— Task brief —
For every line in the data below that contains "necessary", copy the line.

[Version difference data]
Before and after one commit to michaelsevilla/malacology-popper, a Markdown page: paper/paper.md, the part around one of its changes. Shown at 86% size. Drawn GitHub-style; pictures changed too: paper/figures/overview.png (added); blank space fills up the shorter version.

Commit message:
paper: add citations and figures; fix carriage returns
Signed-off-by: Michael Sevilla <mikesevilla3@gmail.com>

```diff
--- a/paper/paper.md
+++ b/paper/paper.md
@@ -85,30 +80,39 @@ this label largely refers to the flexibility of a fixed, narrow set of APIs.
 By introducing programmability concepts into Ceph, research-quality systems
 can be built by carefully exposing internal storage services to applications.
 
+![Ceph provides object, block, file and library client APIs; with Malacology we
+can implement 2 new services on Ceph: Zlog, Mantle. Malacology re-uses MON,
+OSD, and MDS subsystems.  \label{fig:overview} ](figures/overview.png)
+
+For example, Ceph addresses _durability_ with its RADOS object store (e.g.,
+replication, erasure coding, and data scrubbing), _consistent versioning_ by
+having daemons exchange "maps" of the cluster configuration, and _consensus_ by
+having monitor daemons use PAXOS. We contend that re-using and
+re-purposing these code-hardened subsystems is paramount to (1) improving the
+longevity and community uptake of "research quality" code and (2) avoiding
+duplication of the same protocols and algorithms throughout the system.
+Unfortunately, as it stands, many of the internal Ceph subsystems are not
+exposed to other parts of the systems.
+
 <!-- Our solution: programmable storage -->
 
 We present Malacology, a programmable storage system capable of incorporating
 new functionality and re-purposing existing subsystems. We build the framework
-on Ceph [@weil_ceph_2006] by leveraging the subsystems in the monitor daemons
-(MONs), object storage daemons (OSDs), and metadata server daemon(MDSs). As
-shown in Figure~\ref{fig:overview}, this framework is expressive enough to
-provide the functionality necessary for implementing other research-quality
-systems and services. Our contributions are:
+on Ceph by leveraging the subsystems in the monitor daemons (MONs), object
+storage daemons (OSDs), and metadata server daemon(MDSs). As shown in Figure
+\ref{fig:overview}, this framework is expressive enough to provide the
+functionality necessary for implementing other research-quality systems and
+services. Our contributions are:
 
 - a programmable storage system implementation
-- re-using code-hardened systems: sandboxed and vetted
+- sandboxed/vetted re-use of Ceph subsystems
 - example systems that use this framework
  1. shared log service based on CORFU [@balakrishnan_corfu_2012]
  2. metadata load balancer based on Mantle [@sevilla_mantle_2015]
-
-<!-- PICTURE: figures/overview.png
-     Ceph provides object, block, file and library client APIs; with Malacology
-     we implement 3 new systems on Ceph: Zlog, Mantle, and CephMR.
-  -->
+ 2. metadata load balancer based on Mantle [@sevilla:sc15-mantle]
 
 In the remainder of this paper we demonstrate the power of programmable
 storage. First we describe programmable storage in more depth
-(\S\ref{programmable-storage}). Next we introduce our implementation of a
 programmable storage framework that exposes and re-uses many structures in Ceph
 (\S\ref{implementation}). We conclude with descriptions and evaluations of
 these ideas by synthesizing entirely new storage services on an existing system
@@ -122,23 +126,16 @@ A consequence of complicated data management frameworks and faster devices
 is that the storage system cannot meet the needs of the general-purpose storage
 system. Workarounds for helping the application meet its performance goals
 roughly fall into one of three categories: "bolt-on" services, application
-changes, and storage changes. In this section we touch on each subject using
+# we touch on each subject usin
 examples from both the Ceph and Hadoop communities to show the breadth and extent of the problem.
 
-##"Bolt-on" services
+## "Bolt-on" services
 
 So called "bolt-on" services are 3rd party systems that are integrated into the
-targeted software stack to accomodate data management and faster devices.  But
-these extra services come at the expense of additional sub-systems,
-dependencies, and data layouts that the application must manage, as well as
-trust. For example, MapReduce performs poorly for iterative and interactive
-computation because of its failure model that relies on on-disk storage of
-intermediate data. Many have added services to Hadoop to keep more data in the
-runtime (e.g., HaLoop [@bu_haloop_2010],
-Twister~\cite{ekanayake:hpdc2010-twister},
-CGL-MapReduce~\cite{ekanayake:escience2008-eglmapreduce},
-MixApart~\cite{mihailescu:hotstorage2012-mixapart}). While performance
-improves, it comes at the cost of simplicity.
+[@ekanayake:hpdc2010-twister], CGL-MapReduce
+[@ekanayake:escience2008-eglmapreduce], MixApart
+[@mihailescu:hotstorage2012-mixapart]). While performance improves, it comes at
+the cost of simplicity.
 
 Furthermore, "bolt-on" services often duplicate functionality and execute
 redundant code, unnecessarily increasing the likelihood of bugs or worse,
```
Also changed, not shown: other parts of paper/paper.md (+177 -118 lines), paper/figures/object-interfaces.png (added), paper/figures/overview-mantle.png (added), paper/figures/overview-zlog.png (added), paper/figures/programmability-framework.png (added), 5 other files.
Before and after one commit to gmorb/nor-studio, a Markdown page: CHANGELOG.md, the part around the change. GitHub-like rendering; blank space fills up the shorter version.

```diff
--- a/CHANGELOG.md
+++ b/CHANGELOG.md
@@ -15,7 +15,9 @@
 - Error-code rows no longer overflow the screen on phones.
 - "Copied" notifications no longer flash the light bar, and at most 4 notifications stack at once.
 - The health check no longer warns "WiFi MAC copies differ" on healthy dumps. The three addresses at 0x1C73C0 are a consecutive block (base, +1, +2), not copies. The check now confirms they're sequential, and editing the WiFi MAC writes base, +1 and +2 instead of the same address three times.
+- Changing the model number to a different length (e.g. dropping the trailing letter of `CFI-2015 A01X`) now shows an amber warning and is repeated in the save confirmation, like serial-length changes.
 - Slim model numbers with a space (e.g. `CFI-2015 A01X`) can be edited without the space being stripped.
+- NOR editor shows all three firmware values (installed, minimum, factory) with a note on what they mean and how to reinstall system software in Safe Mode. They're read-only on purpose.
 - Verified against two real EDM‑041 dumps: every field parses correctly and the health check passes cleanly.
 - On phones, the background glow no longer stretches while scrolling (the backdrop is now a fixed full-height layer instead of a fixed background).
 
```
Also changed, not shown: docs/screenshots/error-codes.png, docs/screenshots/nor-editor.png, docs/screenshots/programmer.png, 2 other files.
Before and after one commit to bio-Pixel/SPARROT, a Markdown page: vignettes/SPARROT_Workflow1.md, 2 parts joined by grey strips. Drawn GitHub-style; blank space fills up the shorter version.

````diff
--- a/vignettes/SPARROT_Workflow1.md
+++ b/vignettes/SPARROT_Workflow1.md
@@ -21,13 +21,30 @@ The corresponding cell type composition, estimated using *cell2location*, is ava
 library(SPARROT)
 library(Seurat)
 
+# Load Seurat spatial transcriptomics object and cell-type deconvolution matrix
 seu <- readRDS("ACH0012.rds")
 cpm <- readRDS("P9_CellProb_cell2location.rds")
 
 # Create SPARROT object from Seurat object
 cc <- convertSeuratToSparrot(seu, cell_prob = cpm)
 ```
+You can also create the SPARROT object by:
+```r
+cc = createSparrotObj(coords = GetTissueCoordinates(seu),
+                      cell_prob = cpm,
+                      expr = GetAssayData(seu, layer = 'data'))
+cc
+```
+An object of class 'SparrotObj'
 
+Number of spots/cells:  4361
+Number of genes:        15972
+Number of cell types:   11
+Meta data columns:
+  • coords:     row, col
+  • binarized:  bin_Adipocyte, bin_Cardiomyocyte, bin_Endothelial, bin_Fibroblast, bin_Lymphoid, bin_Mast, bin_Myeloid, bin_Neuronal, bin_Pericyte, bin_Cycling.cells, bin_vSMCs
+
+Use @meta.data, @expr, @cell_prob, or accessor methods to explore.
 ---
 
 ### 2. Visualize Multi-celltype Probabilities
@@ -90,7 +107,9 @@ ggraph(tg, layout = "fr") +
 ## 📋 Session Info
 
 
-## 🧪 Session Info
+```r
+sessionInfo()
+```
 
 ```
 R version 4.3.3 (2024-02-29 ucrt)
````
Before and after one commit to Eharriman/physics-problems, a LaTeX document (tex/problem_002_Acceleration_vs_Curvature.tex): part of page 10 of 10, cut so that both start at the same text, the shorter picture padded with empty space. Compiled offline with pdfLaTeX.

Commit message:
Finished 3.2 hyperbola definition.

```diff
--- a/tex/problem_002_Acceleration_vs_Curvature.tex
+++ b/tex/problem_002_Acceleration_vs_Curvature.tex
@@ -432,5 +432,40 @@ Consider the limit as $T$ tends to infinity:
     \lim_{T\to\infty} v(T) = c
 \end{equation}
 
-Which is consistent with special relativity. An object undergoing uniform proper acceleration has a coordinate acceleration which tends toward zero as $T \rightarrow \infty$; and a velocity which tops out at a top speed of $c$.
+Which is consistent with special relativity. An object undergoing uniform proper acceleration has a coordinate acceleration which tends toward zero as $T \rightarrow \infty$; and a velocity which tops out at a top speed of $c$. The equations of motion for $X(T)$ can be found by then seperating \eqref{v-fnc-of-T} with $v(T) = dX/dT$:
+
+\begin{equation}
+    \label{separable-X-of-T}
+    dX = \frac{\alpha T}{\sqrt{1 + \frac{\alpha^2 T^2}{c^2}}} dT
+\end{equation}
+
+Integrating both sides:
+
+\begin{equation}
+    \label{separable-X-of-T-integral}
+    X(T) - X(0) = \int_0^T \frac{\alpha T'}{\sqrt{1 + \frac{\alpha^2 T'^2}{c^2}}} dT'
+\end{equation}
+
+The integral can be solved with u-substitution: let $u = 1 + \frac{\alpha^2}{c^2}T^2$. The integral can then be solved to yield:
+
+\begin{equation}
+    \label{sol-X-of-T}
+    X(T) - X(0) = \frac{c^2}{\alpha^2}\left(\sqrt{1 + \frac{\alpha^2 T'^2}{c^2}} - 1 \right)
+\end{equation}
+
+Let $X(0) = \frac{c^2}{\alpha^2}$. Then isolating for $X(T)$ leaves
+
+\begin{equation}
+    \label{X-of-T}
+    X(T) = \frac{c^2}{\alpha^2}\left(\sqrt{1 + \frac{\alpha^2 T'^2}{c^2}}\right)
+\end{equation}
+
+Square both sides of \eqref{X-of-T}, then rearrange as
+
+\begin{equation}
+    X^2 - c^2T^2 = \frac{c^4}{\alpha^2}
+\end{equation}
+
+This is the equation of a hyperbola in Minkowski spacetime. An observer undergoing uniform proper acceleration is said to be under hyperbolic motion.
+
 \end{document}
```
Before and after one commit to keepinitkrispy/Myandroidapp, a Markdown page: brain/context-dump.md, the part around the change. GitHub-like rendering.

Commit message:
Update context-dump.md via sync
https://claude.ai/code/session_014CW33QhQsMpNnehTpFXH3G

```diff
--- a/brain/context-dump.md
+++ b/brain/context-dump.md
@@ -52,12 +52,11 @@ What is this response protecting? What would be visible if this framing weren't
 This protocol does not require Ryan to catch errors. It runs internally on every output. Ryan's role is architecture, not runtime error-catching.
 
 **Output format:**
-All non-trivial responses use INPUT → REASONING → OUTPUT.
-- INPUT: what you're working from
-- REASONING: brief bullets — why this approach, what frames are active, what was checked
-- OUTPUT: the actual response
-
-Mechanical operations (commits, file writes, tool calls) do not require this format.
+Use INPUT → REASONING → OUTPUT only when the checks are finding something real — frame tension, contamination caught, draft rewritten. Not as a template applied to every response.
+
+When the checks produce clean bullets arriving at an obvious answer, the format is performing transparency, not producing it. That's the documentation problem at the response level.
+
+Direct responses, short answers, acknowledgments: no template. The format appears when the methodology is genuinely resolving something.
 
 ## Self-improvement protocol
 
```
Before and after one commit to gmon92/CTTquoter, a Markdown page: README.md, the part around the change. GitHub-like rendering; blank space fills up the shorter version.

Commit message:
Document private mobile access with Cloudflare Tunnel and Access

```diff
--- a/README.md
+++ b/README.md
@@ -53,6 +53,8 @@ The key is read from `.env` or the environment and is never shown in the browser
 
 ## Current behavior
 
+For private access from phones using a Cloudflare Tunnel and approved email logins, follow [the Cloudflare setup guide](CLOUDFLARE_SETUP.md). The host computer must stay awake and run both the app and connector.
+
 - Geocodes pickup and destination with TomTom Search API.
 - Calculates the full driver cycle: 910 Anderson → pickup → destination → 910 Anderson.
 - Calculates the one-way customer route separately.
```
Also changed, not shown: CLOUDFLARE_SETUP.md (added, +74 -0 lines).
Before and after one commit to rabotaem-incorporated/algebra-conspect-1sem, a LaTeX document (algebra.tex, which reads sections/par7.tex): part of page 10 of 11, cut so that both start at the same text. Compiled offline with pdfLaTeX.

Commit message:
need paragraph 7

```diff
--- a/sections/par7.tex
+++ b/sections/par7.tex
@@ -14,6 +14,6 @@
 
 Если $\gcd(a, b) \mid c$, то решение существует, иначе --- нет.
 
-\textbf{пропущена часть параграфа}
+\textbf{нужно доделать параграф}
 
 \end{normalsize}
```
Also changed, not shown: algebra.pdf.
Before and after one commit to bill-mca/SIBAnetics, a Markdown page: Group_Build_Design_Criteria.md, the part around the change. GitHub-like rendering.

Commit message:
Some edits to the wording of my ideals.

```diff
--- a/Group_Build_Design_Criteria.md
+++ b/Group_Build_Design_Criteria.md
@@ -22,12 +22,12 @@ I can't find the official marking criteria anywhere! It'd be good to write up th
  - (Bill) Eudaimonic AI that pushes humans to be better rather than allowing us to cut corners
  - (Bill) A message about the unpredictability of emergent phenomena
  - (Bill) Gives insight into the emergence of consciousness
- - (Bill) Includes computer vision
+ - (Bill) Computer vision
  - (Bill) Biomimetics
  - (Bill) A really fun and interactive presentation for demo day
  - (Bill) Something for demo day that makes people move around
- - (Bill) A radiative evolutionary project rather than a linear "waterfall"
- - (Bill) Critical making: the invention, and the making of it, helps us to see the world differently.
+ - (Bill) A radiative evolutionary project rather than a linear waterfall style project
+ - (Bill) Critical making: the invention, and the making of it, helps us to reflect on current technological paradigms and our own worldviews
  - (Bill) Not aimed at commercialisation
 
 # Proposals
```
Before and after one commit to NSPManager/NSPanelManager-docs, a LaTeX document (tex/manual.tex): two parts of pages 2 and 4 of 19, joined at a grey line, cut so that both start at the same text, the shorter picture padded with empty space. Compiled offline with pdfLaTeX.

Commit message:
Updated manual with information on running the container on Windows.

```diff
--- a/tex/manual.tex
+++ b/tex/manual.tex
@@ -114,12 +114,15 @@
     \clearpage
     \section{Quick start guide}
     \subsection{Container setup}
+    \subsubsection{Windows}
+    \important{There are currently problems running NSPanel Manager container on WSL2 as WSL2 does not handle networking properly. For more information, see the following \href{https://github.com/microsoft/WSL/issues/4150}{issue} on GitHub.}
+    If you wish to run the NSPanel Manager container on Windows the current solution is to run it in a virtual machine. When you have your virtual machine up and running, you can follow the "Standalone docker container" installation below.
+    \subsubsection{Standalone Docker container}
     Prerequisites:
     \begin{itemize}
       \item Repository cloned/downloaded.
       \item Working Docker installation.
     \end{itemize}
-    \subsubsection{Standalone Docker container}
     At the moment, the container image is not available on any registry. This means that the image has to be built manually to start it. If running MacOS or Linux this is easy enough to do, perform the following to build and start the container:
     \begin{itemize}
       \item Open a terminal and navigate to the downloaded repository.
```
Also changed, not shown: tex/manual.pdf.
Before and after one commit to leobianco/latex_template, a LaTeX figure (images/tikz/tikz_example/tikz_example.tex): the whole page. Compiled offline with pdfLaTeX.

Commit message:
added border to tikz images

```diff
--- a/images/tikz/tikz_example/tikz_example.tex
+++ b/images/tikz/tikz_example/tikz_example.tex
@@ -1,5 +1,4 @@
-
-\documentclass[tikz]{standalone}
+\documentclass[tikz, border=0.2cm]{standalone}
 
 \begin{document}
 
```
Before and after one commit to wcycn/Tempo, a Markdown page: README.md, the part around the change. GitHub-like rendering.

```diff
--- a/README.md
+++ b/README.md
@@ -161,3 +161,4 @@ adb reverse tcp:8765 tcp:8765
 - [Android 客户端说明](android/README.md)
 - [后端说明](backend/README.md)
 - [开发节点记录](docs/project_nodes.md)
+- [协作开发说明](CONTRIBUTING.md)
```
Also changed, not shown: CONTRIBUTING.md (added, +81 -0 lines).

— Task answer —
-provide the functionality necessary for implementing other research-quality
+functionality necessary for implementing other research-quality systems and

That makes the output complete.